2012 Jeep Wrangler Test Drive and Review
"Jeep understands that Wrangler is a brand within a brand
. They have maintained a great deal of what makes a Wrangler a Wrangler, while adding additional amenities that make living with a Wrangler a unique challenge. There are still some characteristics that I find hard to tolerate. Remove the hard top, and you’re left with a soft top that is a bear to take down and secure, and even more difficult to put back up. Though cabin and road noise have been substantially reduced, Wrangler is still a loud vehicle on the road, which can be quite fatiguing on a long drive. There’s little secure storage inside the vehicle, just a glove box, the center console and a modest underfloor compartment behind the second row. The compromises have been reduced, but they remain significant for the comfort-oriented driver. And fuel economy is pitiful, even with the new powertrain. But Wrangler remains a totally unique vehicle, and it delivers mightily on its promise.

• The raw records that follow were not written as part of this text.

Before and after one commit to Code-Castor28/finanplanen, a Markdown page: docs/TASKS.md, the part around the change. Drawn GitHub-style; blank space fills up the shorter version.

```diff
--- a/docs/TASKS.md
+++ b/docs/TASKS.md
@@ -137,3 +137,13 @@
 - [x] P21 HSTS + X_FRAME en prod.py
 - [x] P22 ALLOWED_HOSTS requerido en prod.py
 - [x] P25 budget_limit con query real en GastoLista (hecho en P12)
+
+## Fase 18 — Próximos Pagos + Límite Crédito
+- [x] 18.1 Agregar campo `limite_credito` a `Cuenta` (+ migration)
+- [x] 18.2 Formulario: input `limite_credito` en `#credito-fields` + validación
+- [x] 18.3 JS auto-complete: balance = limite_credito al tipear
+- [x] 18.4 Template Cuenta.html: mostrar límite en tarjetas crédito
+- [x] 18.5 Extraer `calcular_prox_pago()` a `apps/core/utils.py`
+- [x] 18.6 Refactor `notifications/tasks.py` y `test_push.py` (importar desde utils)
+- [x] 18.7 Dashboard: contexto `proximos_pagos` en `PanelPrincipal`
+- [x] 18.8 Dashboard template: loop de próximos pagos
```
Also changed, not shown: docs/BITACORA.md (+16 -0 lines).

There are other capable vehicles off-road, but they all balance the equation differently. I’m a big fan of Land Rover’s LR4
, for instance, and I’m confident that it can go almost anywhere that a Wrangler can. But an LR4 is loaded with luxury appointments and sophisticated electronic equipment, and costs at least twice as much as a base Wrangler. A Toyota FJ Cruiser
is probably Wrangler’s closest competitor, but once again, it doesn’t have the purity of purpose that the Wrangler retains.
Wrangler owners are a devoted lot, and owning a Wrangler provides admission to the club. There’s a Jeep wave
, just like there’s a Corvette wave and a Harley wave (and probably a Ferrari wave, though I’ve yet to experience it). Wrangler owners recognize the spirit of adventure inherent in owning a vehicle that can go anywhere – even if it only goes back and forth to the supermarket. If you buy a Wrangler, please promise me, for your sake and for the sake of your Jeep, that you’ll take it on the trails every once in a while. You’ll be glad you did.